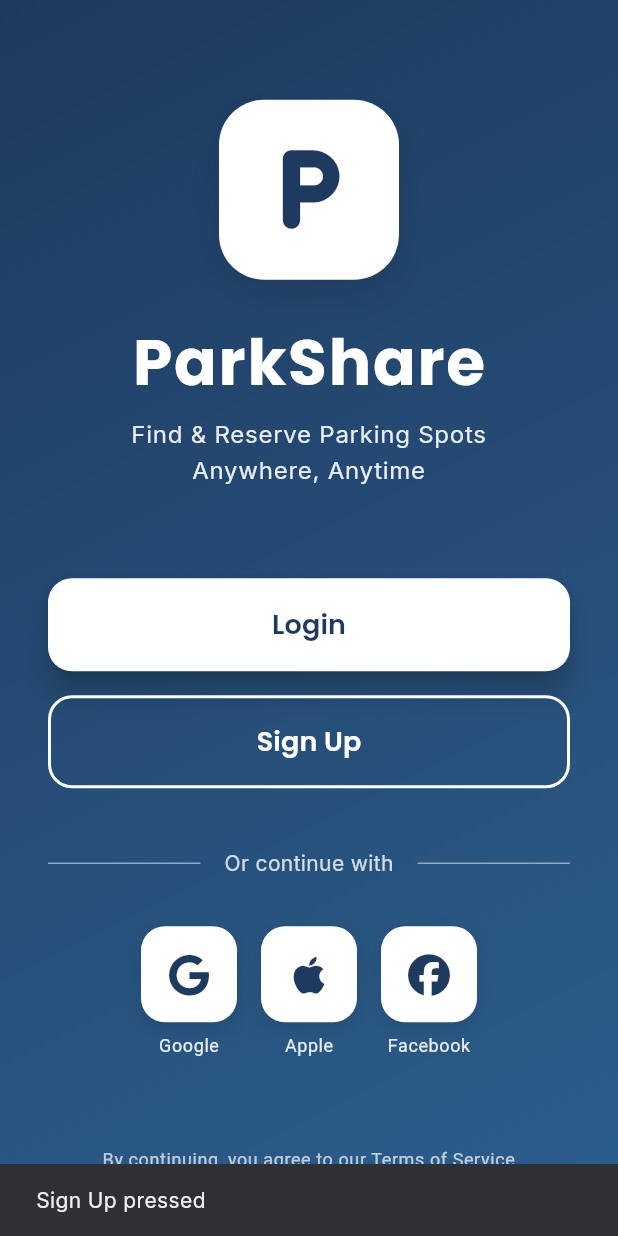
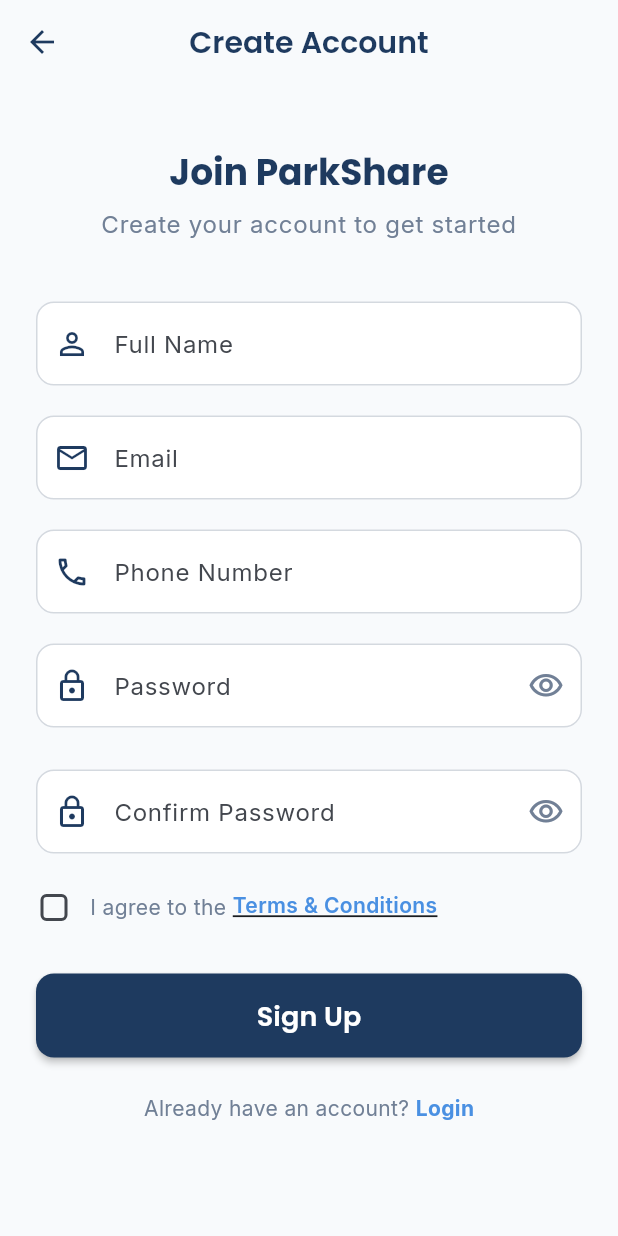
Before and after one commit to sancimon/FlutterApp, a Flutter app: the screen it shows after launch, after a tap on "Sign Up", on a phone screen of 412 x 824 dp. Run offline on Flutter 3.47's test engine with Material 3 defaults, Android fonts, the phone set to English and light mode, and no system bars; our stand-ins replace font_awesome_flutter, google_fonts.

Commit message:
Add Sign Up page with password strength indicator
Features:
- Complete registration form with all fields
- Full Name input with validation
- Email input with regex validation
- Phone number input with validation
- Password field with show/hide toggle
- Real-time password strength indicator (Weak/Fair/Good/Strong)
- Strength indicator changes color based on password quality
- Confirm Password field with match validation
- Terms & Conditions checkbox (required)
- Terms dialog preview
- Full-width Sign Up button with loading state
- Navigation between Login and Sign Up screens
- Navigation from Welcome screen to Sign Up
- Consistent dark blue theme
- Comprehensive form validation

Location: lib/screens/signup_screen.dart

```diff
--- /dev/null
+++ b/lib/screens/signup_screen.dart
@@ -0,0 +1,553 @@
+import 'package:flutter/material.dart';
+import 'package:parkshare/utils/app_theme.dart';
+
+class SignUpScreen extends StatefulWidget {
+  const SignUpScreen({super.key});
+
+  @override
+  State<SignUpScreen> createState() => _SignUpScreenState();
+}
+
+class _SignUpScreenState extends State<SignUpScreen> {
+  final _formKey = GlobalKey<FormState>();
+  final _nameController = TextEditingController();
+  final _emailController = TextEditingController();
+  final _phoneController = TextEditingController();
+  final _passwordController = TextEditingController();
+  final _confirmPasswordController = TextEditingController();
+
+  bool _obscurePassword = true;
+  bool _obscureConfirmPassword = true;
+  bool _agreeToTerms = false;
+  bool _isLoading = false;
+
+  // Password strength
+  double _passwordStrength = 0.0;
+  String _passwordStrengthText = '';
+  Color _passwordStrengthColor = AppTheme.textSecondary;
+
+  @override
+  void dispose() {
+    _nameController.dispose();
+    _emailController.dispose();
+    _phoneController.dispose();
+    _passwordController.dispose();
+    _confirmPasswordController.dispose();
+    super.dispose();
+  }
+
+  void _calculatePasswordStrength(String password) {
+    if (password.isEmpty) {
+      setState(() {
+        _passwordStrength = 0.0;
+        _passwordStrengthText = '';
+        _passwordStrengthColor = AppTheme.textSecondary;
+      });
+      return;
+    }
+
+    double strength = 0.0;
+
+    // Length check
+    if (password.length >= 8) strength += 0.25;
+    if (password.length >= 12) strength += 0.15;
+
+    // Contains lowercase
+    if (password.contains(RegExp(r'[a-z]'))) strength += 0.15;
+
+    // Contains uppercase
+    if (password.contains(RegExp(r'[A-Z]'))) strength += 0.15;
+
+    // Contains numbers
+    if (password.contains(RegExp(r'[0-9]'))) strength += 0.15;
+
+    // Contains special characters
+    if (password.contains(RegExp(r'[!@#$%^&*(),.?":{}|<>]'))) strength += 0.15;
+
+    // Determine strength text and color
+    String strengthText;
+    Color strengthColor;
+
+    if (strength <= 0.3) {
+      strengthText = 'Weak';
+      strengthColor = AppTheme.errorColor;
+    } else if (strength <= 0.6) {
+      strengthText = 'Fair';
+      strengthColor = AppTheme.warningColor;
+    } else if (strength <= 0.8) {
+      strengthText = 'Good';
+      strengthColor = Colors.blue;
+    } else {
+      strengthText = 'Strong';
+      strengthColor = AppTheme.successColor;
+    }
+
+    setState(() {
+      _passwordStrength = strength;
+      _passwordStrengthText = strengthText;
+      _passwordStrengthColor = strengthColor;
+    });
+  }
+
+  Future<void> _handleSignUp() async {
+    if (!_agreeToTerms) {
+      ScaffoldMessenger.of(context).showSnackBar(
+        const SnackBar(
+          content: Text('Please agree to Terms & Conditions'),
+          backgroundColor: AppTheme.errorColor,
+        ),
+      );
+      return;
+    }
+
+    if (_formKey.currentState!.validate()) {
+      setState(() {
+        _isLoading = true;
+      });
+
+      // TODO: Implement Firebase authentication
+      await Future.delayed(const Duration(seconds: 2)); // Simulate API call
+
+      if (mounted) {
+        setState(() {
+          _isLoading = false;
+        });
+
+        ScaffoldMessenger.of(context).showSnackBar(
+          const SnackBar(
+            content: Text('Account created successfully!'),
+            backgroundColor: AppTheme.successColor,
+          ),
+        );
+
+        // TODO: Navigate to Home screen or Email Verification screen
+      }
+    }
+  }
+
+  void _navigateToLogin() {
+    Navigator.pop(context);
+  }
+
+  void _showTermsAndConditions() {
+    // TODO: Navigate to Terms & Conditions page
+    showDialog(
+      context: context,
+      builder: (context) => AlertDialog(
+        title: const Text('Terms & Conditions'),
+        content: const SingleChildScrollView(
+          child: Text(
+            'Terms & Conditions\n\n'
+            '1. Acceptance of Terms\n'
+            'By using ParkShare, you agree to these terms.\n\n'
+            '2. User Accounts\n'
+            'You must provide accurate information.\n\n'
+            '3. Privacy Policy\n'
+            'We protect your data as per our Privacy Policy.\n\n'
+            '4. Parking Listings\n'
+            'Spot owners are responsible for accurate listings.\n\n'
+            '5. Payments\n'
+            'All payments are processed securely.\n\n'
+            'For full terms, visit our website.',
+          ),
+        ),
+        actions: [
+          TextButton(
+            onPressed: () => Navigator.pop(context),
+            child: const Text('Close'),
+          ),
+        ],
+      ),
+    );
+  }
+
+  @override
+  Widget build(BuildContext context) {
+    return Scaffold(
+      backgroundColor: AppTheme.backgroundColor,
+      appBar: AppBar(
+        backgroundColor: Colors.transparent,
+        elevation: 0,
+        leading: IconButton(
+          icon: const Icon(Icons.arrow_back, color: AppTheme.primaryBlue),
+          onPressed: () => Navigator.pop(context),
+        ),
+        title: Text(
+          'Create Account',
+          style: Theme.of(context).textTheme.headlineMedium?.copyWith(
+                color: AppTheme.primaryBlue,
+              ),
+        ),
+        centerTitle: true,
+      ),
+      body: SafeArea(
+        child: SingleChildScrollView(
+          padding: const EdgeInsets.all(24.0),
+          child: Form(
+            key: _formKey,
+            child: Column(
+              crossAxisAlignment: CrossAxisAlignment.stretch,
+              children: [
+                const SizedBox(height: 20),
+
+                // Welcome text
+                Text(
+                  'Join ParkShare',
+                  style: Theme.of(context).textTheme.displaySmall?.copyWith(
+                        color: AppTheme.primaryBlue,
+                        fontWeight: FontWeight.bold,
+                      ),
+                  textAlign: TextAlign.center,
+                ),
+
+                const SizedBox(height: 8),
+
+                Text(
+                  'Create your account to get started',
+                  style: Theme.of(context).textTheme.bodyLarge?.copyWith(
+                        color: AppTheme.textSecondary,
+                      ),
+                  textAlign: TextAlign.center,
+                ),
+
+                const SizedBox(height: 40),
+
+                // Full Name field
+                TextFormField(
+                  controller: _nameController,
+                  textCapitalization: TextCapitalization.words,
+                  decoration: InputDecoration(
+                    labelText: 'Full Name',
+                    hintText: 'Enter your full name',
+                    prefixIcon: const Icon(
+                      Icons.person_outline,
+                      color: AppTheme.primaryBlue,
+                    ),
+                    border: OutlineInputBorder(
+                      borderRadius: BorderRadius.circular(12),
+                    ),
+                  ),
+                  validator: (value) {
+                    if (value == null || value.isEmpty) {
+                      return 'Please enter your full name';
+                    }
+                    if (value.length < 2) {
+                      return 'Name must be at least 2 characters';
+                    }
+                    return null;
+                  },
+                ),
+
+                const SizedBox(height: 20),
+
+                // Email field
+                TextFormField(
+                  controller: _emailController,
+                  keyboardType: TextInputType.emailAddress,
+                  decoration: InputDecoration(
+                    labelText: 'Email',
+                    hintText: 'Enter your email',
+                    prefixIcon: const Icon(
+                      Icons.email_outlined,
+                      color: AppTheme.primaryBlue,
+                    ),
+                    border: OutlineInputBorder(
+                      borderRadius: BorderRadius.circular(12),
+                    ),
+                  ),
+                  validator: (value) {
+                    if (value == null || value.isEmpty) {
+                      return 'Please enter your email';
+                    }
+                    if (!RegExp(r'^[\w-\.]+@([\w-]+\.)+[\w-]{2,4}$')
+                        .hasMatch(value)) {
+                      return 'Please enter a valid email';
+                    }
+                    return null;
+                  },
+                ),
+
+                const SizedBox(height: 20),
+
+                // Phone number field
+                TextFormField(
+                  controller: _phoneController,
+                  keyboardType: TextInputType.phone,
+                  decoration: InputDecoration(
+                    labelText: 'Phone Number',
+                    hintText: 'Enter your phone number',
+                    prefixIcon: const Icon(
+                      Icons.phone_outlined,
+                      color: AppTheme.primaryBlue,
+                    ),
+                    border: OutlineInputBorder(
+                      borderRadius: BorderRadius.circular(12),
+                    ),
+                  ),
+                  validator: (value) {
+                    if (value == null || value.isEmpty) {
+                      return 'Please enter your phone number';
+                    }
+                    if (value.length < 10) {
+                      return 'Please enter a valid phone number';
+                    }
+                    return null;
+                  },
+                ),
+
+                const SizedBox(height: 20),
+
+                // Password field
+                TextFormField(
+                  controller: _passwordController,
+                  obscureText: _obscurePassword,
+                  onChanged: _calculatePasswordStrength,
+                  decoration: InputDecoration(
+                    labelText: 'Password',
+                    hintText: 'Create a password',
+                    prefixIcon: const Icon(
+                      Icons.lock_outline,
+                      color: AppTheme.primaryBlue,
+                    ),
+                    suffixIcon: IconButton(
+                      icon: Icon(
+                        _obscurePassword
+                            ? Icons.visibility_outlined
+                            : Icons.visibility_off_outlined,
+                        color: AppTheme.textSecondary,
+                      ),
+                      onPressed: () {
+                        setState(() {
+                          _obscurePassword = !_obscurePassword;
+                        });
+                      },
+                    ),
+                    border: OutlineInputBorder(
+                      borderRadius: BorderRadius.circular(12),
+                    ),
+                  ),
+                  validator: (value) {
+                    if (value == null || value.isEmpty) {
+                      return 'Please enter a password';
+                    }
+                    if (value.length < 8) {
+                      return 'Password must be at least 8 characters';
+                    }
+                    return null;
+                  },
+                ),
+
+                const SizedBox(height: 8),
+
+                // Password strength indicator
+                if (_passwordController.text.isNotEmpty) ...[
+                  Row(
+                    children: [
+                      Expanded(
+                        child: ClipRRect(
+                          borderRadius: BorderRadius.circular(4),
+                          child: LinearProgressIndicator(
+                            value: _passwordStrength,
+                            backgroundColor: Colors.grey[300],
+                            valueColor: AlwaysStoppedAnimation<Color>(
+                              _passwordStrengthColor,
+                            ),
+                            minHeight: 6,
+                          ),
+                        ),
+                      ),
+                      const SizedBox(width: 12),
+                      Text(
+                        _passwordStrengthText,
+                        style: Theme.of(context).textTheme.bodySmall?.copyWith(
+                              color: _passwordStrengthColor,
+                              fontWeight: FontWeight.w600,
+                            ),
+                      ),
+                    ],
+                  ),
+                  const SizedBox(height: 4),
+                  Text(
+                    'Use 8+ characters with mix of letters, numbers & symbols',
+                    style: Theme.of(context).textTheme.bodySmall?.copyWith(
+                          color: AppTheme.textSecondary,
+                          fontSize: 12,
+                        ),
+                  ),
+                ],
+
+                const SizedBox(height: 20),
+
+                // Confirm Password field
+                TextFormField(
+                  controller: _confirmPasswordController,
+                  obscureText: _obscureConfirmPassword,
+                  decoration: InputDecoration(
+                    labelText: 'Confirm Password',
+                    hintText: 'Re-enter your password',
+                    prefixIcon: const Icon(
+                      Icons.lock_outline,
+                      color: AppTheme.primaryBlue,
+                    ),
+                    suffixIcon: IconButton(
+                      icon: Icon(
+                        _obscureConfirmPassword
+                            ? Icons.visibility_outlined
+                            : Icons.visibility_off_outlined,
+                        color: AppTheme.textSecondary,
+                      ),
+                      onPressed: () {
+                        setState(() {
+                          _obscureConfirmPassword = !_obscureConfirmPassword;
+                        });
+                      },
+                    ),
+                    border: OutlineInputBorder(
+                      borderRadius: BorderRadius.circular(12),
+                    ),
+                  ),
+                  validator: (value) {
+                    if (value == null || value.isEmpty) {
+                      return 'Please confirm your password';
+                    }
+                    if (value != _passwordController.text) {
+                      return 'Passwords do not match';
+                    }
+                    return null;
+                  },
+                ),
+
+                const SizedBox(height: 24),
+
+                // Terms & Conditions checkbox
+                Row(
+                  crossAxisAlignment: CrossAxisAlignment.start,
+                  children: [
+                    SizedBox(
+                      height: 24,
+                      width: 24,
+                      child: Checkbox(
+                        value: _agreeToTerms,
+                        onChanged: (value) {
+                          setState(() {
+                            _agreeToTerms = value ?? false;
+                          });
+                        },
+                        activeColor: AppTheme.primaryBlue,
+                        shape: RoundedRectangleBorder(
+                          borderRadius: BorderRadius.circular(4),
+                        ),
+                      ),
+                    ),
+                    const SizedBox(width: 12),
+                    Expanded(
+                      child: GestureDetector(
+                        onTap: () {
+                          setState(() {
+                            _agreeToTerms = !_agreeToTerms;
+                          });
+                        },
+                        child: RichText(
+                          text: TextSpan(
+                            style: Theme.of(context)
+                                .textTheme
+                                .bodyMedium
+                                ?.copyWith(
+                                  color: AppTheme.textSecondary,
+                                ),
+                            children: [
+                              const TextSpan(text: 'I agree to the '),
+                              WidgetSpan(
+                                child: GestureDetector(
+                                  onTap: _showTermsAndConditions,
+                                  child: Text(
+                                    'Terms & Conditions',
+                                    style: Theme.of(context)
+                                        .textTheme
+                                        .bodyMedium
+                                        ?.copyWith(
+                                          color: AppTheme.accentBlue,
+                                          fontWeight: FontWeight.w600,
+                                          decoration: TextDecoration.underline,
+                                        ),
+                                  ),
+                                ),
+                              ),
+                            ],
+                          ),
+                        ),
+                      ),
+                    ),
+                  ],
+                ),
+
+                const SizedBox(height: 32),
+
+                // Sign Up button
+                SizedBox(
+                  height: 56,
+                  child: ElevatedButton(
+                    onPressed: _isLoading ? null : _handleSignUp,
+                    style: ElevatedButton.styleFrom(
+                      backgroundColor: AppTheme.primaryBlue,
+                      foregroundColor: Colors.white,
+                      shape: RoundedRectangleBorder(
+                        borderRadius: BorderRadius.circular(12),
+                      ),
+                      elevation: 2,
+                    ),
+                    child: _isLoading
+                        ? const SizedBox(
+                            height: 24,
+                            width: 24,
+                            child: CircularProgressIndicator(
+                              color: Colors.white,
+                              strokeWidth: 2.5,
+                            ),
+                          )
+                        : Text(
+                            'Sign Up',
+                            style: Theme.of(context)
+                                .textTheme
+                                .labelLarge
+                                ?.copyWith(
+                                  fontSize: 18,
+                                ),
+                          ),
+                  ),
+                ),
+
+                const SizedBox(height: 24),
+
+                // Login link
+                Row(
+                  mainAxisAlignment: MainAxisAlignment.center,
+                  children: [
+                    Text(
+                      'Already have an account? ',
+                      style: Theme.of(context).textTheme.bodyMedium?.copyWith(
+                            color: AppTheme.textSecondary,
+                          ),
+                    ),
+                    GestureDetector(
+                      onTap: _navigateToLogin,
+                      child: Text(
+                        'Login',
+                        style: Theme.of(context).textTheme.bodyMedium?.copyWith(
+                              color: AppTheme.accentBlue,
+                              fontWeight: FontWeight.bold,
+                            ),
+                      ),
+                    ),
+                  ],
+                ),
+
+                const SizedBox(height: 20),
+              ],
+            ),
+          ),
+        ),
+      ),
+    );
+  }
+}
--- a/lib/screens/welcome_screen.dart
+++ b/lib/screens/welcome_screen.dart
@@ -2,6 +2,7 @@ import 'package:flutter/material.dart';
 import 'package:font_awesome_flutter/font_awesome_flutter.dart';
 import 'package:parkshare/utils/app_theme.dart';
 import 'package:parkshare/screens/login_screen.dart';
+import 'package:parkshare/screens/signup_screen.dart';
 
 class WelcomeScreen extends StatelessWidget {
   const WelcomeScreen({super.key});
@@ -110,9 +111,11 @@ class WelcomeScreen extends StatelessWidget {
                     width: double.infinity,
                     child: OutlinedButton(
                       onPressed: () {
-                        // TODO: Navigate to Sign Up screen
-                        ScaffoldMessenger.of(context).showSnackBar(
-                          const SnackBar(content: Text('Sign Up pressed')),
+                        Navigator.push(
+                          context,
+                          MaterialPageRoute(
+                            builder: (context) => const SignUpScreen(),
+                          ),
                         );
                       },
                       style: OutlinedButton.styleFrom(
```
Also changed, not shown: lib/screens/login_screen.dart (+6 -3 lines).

= = = =

### INSTRUCTIONS FOR THE TASK:
From the listing above, collect every line that mentions the word "RegExp".

### SOLVED PROBLEM:
+    if (password.contains(RegExp(r'[a-z]'))) strength += 0.15;
+    if (password.contains(RegExp(r'[A-Z]'))) strength += 0.15;
+    if (password.contains(RegExp(r'[0-9]'))) strength += 0.15;
+    if (password.contains(RegExp(r'[!@#$%^&*(),.?":{}|<>]'))) strength += 0.15;
+                    if (!RegExp(r'^[\w-\.]+@([\w-]+\.)+[\w-]{2,4}$')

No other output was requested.